Chitosan is a versatile biopolymer that has gained the attention of researchers in fields ranging from drug delivery and wound healing to water purification and oil spill remediation. It consists of a random sequence of glucosamine (GlcN) and N-acetylglucosamine (GlcNAc) monomers. The solution behavior of chitosan has been shown to depend strongly on both the solution pH and chitosan degree of acetylation (defined as the ratio of GlcNAc monomers to the total number of monomers). GlcN monomers contain a primary amine that becomes protonated in solution, causing electrostatic repulsion between monomers. In contrast, GlcNAc monomers contain acetyl groups that introduce hydrophobic and hydrogen bonding interactions, leading to self-association between monomers. The amine group on GlcN can also be hydrophobically-modified to further influence its behavior in solution. We have developed a coarse-grained model of chitosan that can account for the experimental conditions that are relevant to applications in water treatment and oil spill remediation. Our results show that at low degrees of acetylation hydrophobically-modified chitosan can bridge the gap between oil droplets, leading to the formation of an oil/chitosan gel that could be physically removed from water. At higher degrees of acetylation the chitosan backbone is less extended (due to less cationic repulsion between monomers), making it well suited for use in flocculating oil droplets in solution, potentially leading to more effective water filtration.
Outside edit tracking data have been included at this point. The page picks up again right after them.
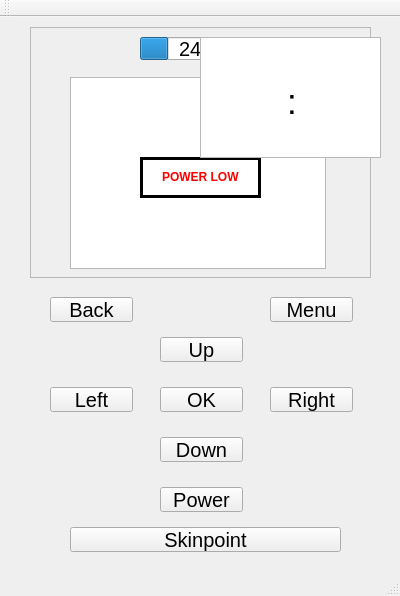
Qt form denasgui.ui (moxxxx/MCT-simulator) before a commit.
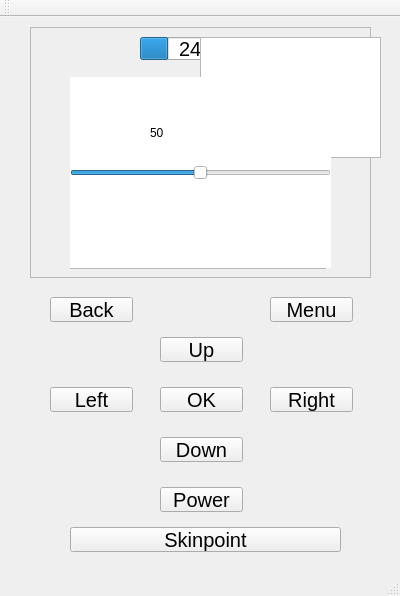
The same form after that commit.

Commit message: skin warning

```diff
--- a/denasgui.ui
+++ b/denasgui.ui
@@ -242,14 +242,26 @@
    <widget class="QLabel" name="warning">
     <property name="geometry">
      <rect>
-      <x>140</x>
+      <x>100</x>
       <y>140</y>
-      <width>121</width>
+      <width>201</width>
       <height>41</height>
      </rect>
     </property>
+    <property name="font">
+     <font>
+      <pointsize>13</pointsize>
+      <weight>75</weight>
+      <bold>true</bold>
+     </font>
+    </property>
     <property name="styleSheet">
-     <string notr="true">background-color:white;</string>
+     <string notr="true">QLabel{
+background-color:white;
+color: red;
+font-weight: bold;
+align: center;
+}</string>
     </property>
     <property name="frameShape">
      <enum>QFrame::Box</enum>
@@ -261,7 +273,7 @@
      <number>3</number>
     </property>
     <property name="text">
-     <string>&lt;html&gt;&lt;head/&gt;&lt;body&gt;&lt;p&gt;&lt;center&gt;&lt;span style=&quot; font-weight:600; color:#ff0000;&quot;&gt;POWER LOW &lt;/span&gt;&lt;/p&gt;&lt;/body&gt;&lt;/html&gt;</string>
+     <string>&lt;html&gt;&lt;head/&gt;&lt;body&gt;&lt;p&gt;Power Low&lt;/p&gt;&lt;/body&gt;&lt;/html&gt;</string>
     </property>
    </widget>
    <widget class="QGraphicsView" name="timerscreen">
@@ -295,6 +307,46 @@
      <string>&lt;html&gt;&lt;head/&gt;&lt;body&gt;&lt;p align=&quot;center&quot;&gt;&lt;span style=&quot; font-size:26pt;&quot;&gt;:&lt;/span&gt;&lt;/p&gt;&lt;/body&gt;&lt;/html&gt;</string>
     </property>
    </widget>
+   <widget class="QSlider" name="powerLevel">
+    <property name="geometry">
+     <rect>
+      <x>70</x>
+      <y>60</y>
+      <width>261</width>
+      <height>191</height>
+     </rect>
+    </property>
+    <property name="styleSheet">
+     <string notr="true">QSlider{
+background-color: white;
+}</string>
+    </property>
+    <property name="maximum">
+     <number>100</number>
+    </property>
+    <property name="value">
+     <number>50</number>
+    </property>
+    <property name="orientation">
+     <enum>Qt::Horizontal</enum>
+    </property>
+    <property name="tickInterval">
+     <number>5</number>
+    </property>
+   </widget>
+   <widget class="QLabel" name="tempPower">
+    <property name="geometry">
+     <rect>
+      <x>150</x>
+      <y>90</y>
+      <width>131</width>
+      <height>51</height>
+     </rect>
+    </property>
+    <property name="text">
+     <string>50</string>
+    </property>
+   </widget>
    <zorder>frame</zorder>
    <zorder>batteryBar</zorder>
    <zorder>upButton</zorder>
@@ -310,6 +362,8 @@
    <zorder>warning</zorder>
    <zorder>timerscreen</zorder>
    <zorder>colon</zorder>
+   <zorder>powerLevel</zorder>
+   <zorder>tempPower</zorder>
   </widget>
   <widget class="QMenuBar" name="menuBar">
    <property name="geometry">
```
The commit also changes 2 other files.
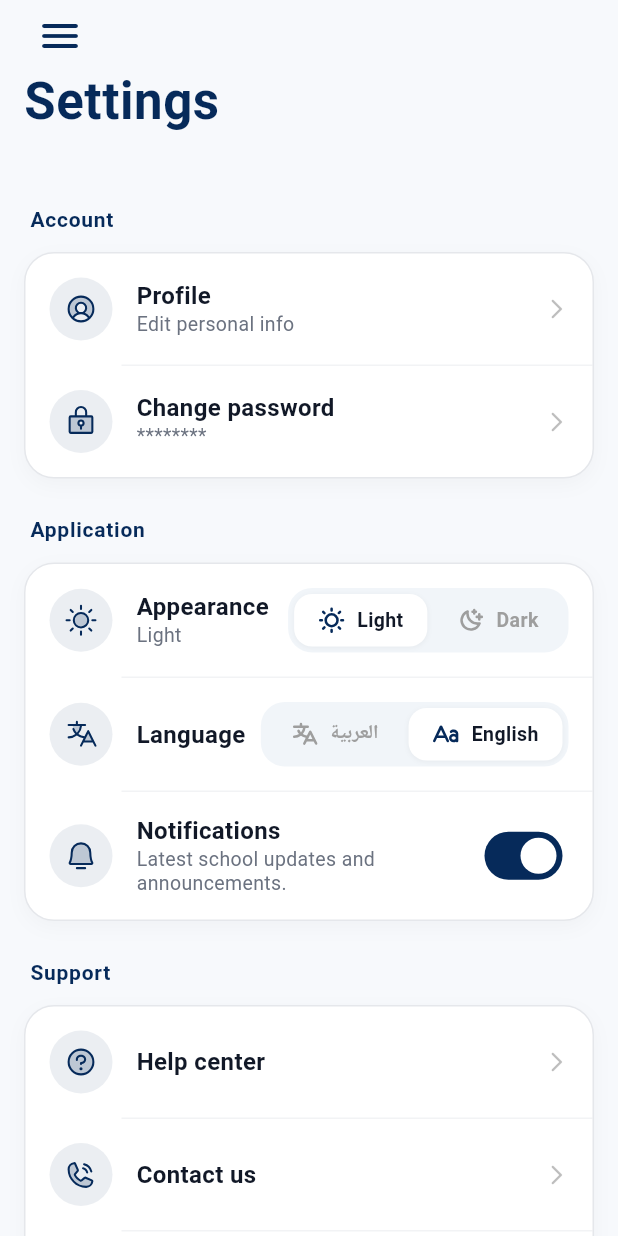
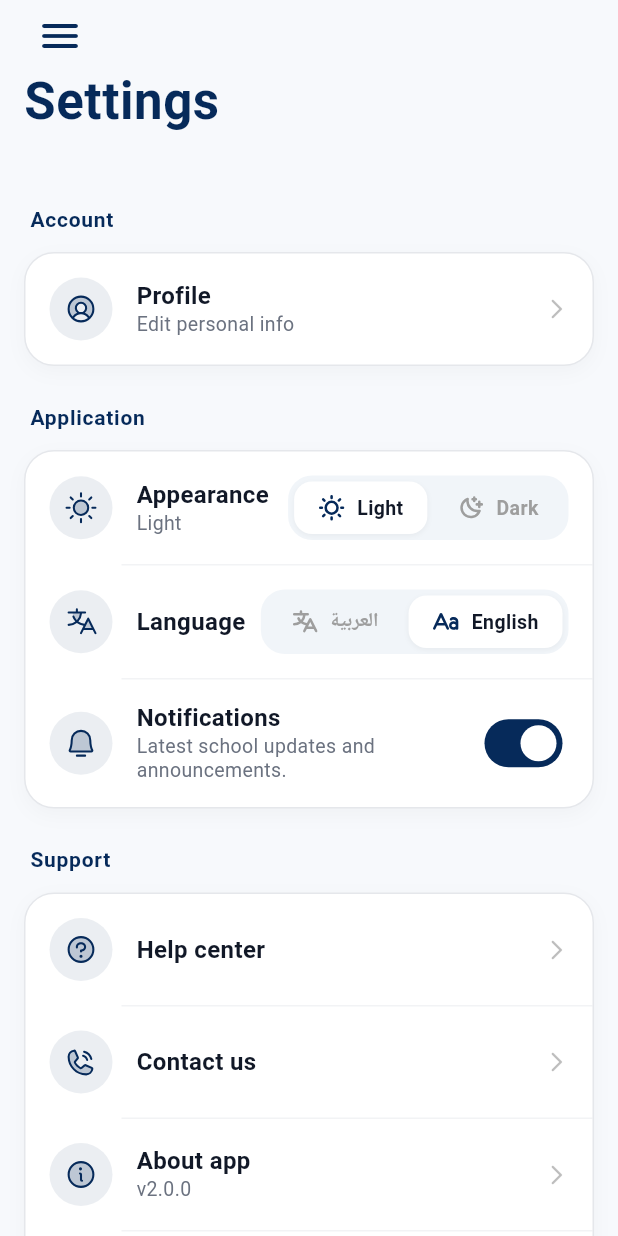
Before and after one commit to msaratwasel-mwdv/msaratwasel_parent, a Flutter app: the MorePage screen opened directly, after a tap on the "menu" icon, on a phone screen of 412 x 824 dp. Run offline on Flutter 3.47's test engine with Material 3 defaults, Android fonts, the phone set to English and light mode, and no system bars; our stand-ins replace cached_network_image, connectivity_plus, device_info_plus, dio, firebase_core, firebase_messaging and 17 more; missing offline and left inert: app_badge_plus, flutter_polyline_points; accounts and stored records are empty; Roboto replaces fonts that are missing (Cairo).

Commit message:
Update changes

```diff
--- a/lib/src/features/absence/data/repositories/absence_repository_impl.dart
+++ b/lib/src/features/absence/data/repositories/absence_repository_impl.dart
@@ -37,6 +37,7 @@ class AbsenceRepositoryImpl implements AbsenceRepository {
           id: json['id'].toString(),
           studentIds: [json['student_id'].toString()],
           studentName: json['student_name'] ?? json['student']?['name'],
+          studentNameEn: json['student_name_en'] ?? json['student']?['name_en'] ?? json['student']?['nameEn'],
           type: _parseType(json['type']),
           date: DateTime.tryParse(json['date']) ?? DateTime.now(),
           note: json['reason'],
--- a/lib/src/features/absence/domain/entities/absence_request.dart
+++ b/lib/src/features/absence/domain/entities/absence_request.dart
@@ -9,15 +9,26 @@ class AbsenceRequest {
     this.note,
     this.status,
     this.studentName,
+    this.studentNameEn,
     this.rejectionReason,
   });
 
   final String? id;
   final List<String> studentIds;
   final String? studentName;
+  final String? studentNameEn;
   final AbsenceType type;
   final DateTime date;
   final String? note;
   final String? status;
   final String? rejectionReason;
+
+  String getLocalizedStudentName(String languageCode) {
+    if (languageCode.toLowerCase() == 'en') {
+      return (studentNameEn != null && studentNameEn!.trim().isNotEmpty)
+          ? studentNameEn!
+          : (studentName ?? '');
+    }
+    return studentName ?? '';
+  }
 }
--- a/lib/src/features/absence/presentation/pages/absence_history_page.dart
+++ b/lib/src/features/absence/presentation/pages/absence_history_page.dart
@@ -115,7 +115,9 @@ class _AbsenceHistoryPageState extends State<AbsenceHistoryPage> {
             children: [
               Expanded(
                 child: Text(
-                  req.studentName ?? context.t('student'),
+                  req.getLocalizedStudentName(AppScope.of(context).locale.languageCode).isEmpty
+                      ? context.t('student')
+                      : req.getLocalizedStudentName(AppScope.of(context).locale.languageCode),
                   style: GoogleFonts.cairo(
                     fontWeight: FontWeight.bold,
                     fontSize: 16,
--- a/lib/src/features/location_requests/presentation/pages/location_requests_page.dart
+++ b/lib/src/features/location_requests/presentation/pages/location_requests_page.dart
@@ -196,13 +196,15 @@ class _LocationRequestsPageState extends State<LocationRequestsPage> {
               Container(
                 padding: const EdgeInsets.all(8),
                 decoration: BoxDecoration(
-                  color: AppColors.primary.withValues(alpha: 0.1),
+                  color: isDark
+                      ? Colors.white.withValues(alpha: 0.1)
+                      : AppColors.primary.withValues(alpha: 0.1),
                   shape: BoxShape.circle,
                 ),
                 child: Icon(
                   Icons.location_on,
                   size: 16,
-                  color: AppColors.primary,
+                  color: isDark ? Colors.white : AppColors.primary,
                 ),
               ),
               const SizedBox(width: 12),
--- a/lib/src/features/settings/presentation/more_page.dart
+++ b/lib/src/features/settings/presentation/more_page.dart
@@ -5,7 +5,7 @@ import 'package:msaratwasel_user/src/app/state/app_controller.dart';
 import 'package:msaratwasel_user/src/shared/theme/app_colors.dart';
 import 'package:msaratwasel_user/src/shared/theme/app_spacing.dart';
 import 'package:msaratwasel_user/src/shared/presentation/widgets/app_sliver_header.dart';
-import 'package:msaratwasel_user/src/features/profile/presentation/change_password_page.dart';
+
 import 'package:msaratwasel_user/src/shared/localization/app_strings.dart';
 import 'package:msaratwasel_user/src/features/settings/presentation/privacy_policy_page.dart';
 import 'package:msaratwasel_user/src/features/settings/presentation/contact_us_page.dart';
@@ -71,18 +71,7 @@ class _MorePageState extends State<MorePage> {
                         onTap: () =>
                             controller.setNavIndex(8), // Parent Profile
                       ),
-                      _Divider(),
-                      _SettingsTile(
-                        icon: PhosphorIcons.lockKey(PhosphorIconsStyle.duotone),
-                        title: context.t('changePassword'),
-                        subtitle: '********',
-                        onTap: () => Navigator.push(
-                          context,
-                          MaterialPageRoute(
-                            builder: (_) => const ChangePasswordPage(),
-                          ),
-                        ),
-                      ),
+
                     ],
                   ),
                   const SizedBox(height: AppSpacing.xl),
--- a/lib/src/shared/localization/app_strings.dart
+++ b/lib/src/shared/localization/app_strings.dart
@@ -127,6 +127,7 @@ class AppStrings {
       'saveChanges': 'حفظ التغييرات',
       'passwordMismatch': 'كلمات المرور غير متطابقة',
       'passwordLengthError': 'يجب أن لا تقل عن 6 خانات',
+      'passwordRequiresMixedCase': 'يجب أن تحتوي كلمة المرور على حرف كبير وحرف صغير واحد على الأقل.',
       'fieldRequired': 'مطلوب',
       'passwordUpdatedSuccess': 'تم تغيير كلمة المرور بنجاح',
       'myKids': 'أبنائي',
@@ -510,6 +511,7 @@ class AppStrings {
       'saveChanges': 'Save changes',
       'passwordMismatch': 'Passwords do not match',
       'passwordLengthError': 'Must be at least 6 characters',
+      'passwordRequiresMixedCase': 'Must contain at least one uppercase and one lowercase letter',
       'fieldRequired': 'Required',
       'passwordUpdatedSuccess': 'Password updated successfully',
       'myKids': 'My kids',
```
Also changed, not shown: lib/src/app/state/app_controller.dart (+2 -18 lines), lib/src/features/profile/presentation/change_password_page.dart (+36 -4 lines), lib/src/features/profile/presentation/parent_profile_page.dart (+7 -5 lines), 1 other file.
Our model allows easy adjustment of the chitosan degree of acetylation and solution pH, and is currently being used to explore the design of chitosan architectures for various water treatment applications.